Take the 2-minute tour ×
Database Administrators Stack Exchange is a question and answer site for database professionals who wish to improve their database skills and learn from others in the community. It's 100% free, no registration required.

I know you can't actually have multiple 'model' DBs on the same server instance. BUT, I'd like to have something almost like it. Basically, we have a business model where each customer is its own DB, and these DBs are all very similar in structure & definition (different in actual data/record content of course). And then we have some 'global' DBs as well that are accessed and joined-to from each customer-DB.

So when we obtain a new customer, we need to create their DB. We want the DB to be pre-populated with certain tables/procs, and certain pre-seeded data that is pretty consistent (one could say duplicated/redundant - yes, that'd be fair, but it's also very customizable and doesn't necessarily remain redundant after we start customizing that client's configuration).

Our initial solution was to build all of that into the [model] DB. However, it's tailored to a particular kind of client - say, California. Now we need to model, say, a Michigan client, and create a number of new DBs based on that. So this is a problem because we need to kill our [model] and put all that CA model-data/structures somewhere else.

My thought was, let's just create a 'template' DB for each state, and when we need to create a new client DB, we just restore-from template's full-backup file (doing the Rename in the process of course). Is this the thing to do? Or is there a better way?

share|improve this question
    
Good stuff, thanks guys. But, did I forget to mention something? Oh yes I did. Our DB schema is always changing! Yep. So we have a little tool that we use to "run SQL everywhere" when we need to make a structural change, and it loops thru the client DBs and makes said change. These models/templates would need to be 'online' so that they could be accessed by this run-everywhere tool. –  NateJ Feb 17 at 22:17

2 Answers 2

I agree I would create an example of each type and then back each up. Once they are backed up you can drop the examples. Then when you need a new "California" type you just run something like this:

RESTORE DATABASE <NewDBName> FROM DISK = 'x:\ModelDBs\California.bak'
WITH FILE = 1,
MOVE 'CaliforniaDataFile' TO 
    'E:\Data Files\<NewDBName>.mdf',
MOVE 'CaliforniaLogFile' TO 
    'F:\Log Files\<NewDBName>.ldf';

You could even create a template to generate most of the script for you.

The other option is to create "creation" scripts for each. Create a blank DB and run your creation script for the appropriate type.
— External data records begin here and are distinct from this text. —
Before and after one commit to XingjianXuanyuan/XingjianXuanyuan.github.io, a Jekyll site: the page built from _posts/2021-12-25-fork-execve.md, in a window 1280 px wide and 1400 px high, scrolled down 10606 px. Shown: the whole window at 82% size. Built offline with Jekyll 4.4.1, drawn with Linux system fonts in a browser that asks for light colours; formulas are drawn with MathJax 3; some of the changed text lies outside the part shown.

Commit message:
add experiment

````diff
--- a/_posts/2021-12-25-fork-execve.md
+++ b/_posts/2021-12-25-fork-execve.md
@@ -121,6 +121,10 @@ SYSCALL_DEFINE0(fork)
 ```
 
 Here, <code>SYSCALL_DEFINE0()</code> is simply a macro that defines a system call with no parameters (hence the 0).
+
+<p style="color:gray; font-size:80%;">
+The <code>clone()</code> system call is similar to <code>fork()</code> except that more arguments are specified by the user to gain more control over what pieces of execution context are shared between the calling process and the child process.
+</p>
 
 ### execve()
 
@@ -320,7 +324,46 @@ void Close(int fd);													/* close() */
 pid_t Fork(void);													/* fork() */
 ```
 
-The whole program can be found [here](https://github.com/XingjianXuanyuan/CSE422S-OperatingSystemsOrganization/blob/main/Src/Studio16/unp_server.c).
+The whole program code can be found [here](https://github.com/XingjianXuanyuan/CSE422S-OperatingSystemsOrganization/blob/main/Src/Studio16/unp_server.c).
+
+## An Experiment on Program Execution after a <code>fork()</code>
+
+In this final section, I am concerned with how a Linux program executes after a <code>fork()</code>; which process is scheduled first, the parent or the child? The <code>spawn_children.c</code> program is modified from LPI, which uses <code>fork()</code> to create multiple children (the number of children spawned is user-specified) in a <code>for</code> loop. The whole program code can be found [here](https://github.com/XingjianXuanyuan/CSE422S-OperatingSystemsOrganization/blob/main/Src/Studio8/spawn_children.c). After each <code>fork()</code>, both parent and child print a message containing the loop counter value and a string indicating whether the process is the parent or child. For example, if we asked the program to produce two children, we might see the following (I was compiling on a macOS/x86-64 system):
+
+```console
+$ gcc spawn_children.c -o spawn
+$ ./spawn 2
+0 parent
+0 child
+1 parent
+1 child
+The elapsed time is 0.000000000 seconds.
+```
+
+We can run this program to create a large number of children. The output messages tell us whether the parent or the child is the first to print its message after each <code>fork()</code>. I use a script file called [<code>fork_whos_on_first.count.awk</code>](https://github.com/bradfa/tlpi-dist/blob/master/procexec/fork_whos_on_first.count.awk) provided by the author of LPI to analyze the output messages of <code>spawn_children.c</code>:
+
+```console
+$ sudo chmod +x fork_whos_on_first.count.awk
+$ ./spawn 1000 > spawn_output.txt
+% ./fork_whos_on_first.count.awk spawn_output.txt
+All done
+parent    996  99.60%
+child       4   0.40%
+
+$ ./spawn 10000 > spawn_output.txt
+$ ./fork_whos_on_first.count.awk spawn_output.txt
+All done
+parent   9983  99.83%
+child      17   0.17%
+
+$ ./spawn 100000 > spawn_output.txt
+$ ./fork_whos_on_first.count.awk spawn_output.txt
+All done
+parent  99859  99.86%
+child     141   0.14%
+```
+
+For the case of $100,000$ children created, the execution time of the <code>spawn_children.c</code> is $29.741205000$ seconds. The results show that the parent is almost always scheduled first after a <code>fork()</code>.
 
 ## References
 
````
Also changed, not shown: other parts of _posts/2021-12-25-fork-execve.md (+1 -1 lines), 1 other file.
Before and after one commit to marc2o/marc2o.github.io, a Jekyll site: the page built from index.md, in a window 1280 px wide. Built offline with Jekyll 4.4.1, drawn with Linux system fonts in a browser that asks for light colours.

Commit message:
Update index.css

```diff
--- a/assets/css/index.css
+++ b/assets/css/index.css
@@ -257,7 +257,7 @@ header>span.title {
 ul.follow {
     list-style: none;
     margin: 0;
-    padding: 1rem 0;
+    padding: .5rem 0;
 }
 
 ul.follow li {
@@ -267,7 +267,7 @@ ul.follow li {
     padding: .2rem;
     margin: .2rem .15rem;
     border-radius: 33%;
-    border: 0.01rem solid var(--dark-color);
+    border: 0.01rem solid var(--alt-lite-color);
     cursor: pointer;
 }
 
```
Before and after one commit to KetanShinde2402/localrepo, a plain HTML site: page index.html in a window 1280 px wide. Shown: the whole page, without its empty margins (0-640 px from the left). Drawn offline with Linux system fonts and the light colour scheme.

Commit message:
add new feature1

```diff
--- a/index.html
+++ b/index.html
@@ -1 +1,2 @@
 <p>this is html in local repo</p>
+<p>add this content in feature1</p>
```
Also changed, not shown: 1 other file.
This can be automated to a large degree but I still like the backup/restore method better.

share|improve this answer

I would.

That's what we do in our environment.

We get requests from the application admins requesting that we "copy" from a template.

I just backup the template, and restore the database renaming the files and the database in the restore.

Works pretty well for us.

share|improve this answer

Your Answer

 
discard

By posting your answer, you agree to the privacy policy and terms of service.

Not the answer you're looking for? Browse other questions tagged or ask your own question.